Inquiring Cause Marketers Want to Know, What Works on Kickstarter?

The growth of Crowdfunding in the United States seems likely to continue and, I suspect, it to be further cemented as a vital tool for cause marketers. Ethan Mollick, at the Wharton School, has a taken a first crack at some early learning about what works in crowdfunding that has application for both cause marketers and entrepreneurs.

Mollick used Kickstarter as his dataset, with its 48,500+ projects and $237+ million in combined funding

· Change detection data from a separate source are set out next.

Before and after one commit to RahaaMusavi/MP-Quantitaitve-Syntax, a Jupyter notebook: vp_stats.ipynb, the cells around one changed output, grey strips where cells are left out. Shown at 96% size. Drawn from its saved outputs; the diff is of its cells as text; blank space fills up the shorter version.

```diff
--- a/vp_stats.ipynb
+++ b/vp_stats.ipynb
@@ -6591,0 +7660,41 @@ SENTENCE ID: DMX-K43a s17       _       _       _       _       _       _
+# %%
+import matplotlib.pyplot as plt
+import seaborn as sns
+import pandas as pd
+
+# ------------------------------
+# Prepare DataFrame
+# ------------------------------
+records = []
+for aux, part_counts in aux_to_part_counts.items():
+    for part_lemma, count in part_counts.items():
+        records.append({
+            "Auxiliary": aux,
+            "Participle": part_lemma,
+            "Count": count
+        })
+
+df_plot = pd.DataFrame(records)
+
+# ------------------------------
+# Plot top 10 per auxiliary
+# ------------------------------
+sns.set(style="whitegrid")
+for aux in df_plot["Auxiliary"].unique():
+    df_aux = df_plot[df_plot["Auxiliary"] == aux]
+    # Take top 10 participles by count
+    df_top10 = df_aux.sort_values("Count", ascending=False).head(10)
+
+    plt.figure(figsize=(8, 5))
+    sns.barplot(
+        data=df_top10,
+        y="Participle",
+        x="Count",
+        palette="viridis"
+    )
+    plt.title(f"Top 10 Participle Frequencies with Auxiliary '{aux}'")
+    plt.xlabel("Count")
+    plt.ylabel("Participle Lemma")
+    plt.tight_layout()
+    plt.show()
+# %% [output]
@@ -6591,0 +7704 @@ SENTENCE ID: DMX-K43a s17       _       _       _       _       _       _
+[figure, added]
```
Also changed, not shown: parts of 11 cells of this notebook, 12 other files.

Here’s what Mollick’s analysis shows:
  1. Because the greater the size of the founder’s social network the more likely the project is to be funded, it pays to be popular… especially on Facebook.
  2. Polished pitches are the most likely to be funded. Relatively few succeed without a video, for instance.
  3. There seems to be a geo-cultural component to successful pitches. Films are more likely to be funded in Hollywood, while music projects are more likely to be funded in Nashville.  
  4. Sixty-day Kickstarters are less likely to be funded (29 percent) than 30-day pitches (35 percent).
  5. Being highlighted on the Kickstarter website is like being kissed by the success angel; 89 percent get funded vs. only 30 percent of those that weren’t thus featured.
  6. Cities with more ‘creatives’ tend to fund more projects than those with fewer creative individuals.

Labels: , , , , , ,